The fellowship is a two-year program geared to architects and urban planners in practice. They’ll be armed with the tools of health health services research and measurement science, which Ibrahim hopes they’ll connect to the patient experience to inform design at whatever firm they return to—and spread that discipline throughout the industry.
Key areas of optimization to target
Once this new concept is unleashed, Ibrahim anticipates two key domains of measurement and impact.
One is sustainability in terms of heating and cooling, which comes with built-in measurements—and a responsibility on the part of hospitals to try to be good stewards of resources.

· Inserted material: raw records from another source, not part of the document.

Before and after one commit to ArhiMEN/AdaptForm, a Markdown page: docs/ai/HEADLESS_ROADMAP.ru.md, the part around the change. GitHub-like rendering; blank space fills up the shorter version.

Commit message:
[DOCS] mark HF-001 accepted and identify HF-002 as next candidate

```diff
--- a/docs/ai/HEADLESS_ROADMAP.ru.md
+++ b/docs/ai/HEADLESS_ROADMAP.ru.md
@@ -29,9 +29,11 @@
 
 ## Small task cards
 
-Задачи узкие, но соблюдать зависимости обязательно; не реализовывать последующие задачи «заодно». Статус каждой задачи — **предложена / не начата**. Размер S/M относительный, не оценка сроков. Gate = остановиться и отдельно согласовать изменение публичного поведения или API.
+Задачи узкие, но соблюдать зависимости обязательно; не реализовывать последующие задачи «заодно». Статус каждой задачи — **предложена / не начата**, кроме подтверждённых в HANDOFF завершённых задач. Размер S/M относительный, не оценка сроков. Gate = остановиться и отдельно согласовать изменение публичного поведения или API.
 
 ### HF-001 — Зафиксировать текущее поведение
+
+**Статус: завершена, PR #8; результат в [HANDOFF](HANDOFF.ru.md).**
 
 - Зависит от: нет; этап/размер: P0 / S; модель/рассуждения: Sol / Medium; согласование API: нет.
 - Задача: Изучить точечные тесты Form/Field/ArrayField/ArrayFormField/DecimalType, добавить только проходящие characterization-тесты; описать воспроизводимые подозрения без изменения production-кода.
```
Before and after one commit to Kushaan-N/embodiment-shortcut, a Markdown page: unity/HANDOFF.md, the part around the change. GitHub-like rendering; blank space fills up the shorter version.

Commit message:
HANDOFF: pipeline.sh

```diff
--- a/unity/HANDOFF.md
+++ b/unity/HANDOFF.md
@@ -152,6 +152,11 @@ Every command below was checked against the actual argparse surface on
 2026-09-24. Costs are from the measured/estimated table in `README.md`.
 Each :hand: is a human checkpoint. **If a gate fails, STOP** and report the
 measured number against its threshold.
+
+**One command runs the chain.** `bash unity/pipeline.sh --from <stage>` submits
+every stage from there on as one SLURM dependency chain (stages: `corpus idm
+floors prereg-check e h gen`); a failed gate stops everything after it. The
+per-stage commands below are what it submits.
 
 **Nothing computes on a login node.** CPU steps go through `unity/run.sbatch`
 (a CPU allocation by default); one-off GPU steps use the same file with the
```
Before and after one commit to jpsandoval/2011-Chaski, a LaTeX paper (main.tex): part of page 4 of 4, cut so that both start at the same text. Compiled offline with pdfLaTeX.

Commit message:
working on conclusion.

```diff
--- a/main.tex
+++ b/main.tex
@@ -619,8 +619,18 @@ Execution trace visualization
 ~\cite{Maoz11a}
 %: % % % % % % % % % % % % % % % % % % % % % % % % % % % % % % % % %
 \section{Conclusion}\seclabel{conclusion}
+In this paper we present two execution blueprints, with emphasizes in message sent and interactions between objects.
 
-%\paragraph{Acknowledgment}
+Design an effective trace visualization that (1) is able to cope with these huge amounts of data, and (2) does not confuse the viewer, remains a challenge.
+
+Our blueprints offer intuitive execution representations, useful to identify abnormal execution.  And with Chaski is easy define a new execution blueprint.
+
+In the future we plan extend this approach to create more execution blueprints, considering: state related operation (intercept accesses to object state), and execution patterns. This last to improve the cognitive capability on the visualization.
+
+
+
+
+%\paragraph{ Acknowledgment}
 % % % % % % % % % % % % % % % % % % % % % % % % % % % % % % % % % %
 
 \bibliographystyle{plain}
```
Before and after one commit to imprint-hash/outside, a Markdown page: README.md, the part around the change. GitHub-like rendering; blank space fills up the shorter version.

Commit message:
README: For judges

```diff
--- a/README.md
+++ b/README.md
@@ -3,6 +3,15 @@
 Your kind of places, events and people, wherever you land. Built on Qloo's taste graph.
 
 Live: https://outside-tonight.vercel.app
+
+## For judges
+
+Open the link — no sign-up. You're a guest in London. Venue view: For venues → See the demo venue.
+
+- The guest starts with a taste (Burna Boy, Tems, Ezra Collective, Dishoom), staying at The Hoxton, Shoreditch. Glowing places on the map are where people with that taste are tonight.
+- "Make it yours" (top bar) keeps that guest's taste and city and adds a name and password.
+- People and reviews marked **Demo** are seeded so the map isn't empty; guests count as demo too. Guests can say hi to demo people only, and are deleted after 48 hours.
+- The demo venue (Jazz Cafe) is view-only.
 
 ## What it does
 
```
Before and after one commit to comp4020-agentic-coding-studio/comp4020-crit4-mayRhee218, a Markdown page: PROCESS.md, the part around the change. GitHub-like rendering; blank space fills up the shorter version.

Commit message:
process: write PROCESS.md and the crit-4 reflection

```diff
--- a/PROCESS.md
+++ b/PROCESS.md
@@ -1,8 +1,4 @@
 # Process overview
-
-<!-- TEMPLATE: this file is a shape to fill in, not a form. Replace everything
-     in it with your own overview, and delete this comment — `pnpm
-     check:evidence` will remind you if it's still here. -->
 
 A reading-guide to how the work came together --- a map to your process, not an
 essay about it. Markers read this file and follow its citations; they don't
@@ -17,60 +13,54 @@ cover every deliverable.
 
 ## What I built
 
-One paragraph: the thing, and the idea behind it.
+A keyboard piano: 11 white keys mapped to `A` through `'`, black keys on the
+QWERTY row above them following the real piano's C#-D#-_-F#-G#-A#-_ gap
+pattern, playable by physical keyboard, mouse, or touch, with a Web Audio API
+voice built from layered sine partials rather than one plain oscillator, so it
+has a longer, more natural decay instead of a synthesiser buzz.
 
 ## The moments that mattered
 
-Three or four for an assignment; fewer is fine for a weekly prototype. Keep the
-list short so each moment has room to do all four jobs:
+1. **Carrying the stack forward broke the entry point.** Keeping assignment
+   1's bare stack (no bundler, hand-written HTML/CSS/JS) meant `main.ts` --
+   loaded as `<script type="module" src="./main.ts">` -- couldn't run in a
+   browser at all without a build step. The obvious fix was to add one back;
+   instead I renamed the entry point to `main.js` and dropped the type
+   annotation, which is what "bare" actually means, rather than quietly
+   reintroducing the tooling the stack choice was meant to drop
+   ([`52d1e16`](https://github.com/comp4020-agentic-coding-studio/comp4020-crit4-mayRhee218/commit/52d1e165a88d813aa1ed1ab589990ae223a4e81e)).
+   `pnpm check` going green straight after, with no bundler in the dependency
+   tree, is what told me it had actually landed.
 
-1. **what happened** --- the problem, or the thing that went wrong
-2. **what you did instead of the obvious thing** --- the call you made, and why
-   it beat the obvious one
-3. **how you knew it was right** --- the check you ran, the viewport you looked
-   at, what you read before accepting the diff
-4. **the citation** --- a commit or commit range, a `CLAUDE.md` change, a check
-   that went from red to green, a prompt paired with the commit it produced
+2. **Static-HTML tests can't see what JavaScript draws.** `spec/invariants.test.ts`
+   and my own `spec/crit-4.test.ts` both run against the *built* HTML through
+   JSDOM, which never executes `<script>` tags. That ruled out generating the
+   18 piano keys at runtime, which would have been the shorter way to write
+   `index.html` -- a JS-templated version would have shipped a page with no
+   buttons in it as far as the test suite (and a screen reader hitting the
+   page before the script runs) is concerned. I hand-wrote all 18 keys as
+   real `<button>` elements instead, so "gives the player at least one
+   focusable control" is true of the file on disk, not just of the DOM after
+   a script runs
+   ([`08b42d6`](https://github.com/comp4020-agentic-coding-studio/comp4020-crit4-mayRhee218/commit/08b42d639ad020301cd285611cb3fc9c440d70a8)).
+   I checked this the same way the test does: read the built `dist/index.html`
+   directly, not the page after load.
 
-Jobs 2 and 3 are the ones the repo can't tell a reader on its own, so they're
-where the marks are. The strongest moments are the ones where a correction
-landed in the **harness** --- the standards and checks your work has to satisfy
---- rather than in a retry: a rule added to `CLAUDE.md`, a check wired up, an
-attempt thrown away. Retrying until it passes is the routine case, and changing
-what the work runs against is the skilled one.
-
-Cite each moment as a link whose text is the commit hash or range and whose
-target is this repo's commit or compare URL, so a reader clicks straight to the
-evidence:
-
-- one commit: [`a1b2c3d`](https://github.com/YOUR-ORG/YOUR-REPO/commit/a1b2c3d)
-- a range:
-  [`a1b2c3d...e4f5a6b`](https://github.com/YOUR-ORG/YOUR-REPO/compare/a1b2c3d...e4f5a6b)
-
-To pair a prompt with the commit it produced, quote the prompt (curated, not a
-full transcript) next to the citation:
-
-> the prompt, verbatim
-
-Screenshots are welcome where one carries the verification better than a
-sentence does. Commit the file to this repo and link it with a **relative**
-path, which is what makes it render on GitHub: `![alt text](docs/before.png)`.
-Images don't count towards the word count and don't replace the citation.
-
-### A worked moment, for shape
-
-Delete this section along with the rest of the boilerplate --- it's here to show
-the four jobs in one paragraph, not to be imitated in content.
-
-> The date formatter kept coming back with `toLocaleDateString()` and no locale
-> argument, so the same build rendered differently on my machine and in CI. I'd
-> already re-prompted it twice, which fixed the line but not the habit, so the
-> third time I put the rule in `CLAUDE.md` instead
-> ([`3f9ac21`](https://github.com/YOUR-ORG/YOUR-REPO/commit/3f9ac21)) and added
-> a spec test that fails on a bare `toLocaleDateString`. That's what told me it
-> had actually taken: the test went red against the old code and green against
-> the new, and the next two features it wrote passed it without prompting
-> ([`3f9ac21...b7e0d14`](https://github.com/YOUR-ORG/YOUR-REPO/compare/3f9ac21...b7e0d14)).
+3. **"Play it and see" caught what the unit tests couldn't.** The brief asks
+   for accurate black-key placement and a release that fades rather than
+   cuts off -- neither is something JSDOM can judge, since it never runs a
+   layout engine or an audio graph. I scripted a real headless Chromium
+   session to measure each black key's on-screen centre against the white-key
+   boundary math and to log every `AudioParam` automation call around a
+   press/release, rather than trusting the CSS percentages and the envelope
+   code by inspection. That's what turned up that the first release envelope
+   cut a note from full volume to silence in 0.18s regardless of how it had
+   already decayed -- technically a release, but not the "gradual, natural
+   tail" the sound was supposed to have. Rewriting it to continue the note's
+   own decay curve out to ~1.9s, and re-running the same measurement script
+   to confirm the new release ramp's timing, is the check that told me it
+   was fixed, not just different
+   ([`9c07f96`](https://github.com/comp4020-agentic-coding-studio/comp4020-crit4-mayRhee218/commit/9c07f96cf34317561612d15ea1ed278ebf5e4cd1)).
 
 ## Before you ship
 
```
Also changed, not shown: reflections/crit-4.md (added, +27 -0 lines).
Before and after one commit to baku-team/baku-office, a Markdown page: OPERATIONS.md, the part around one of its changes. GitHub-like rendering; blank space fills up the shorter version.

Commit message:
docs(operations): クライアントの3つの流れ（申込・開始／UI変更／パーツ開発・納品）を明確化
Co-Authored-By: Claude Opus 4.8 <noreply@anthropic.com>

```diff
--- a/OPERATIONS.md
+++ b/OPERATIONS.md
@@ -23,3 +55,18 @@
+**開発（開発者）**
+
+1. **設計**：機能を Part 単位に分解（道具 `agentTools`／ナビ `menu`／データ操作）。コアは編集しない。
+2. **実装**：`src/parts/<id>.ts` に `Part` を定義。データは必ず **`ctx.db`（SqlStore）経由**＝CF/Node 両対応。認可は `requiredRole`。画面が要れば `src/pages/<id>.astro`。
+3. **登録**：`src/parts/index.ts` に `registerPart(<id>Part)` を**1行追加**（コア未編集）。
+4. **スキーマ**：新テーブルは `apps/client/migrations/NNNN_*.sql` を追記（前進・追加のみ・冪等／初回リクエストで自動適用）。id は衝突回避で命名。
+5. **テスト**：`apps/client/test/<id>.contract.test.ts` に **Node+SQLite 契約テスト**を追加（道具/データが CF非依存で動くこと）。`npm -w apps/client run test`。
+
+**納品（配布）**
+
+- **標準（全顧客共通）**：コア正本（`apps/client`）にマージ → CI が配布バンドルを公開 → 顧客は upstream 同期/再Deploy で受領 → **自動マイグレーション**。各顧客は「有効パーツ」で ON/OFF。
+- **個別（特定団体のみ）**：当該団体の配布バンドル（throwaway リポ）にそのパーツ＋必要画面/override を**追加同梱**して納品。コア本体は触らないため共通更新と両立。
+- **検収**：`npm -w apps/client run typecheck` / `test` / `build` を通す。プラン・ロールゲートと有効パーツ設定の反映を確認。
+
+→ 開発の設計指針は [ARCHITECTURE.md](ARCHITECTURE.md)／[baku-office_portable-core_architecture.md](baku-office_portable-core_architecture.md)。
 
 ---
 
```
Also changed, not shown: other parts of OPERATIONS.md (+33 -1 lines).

Another is on patient outcomes. We’ve got loads of data on how patients fare, but we don’t currently link them to location of care; how does a patient fare in a corner room with a roommate versus in the room with no roommate closer to the nurses’ station?
“On a broader scale, when you’re a network of 12 hospitals trying to optimize care for the population, you have all the data for those people in those hospitals. The number of sudoku puzzles you can create for how to optimize the different hospitals, the referral patterns, and where patients go for specialty care...it’s a whole new science we have to figure out,” Ibrahim said.
Designers could best come up with innovative options, and people with healthcare knowledge could evaluate them, Ibrahim said.
Current events are highlighting how the marriage of design and healthcare is essential to health systems and structures.
“With the Coronavirus pandemic, we’re struggling in real time to quickly redesign healthcare delivery systems. I wish we already had a trained hybrid health-design workforce to deploy,” Ibrahim said.
Back to the design of the hallway in a hospital and what it means for cleaning the floor.
On a walk through one of Michigan Medicine’s buildings, Ibrahim pointed out a curved hallway, with rooms flanking one side of it and nurses’ stations positioned intermittently on the other.
The geometry provides better visibility for nurses into more rooms. It’s the same reason a conversation at a round table is easier than at a rectangular one.
The same geometry creates challenges for maintenance. The team that cleans the floors with the ride-on machines has to make more passes because the machines aren’t designed with the same angles. It’s taking more people, more money and more supplies to accommodate well-intentioned new designs.
Can Ibrahim fix it?
Will he be less lonely thinking about it soon?
By Colleen Stone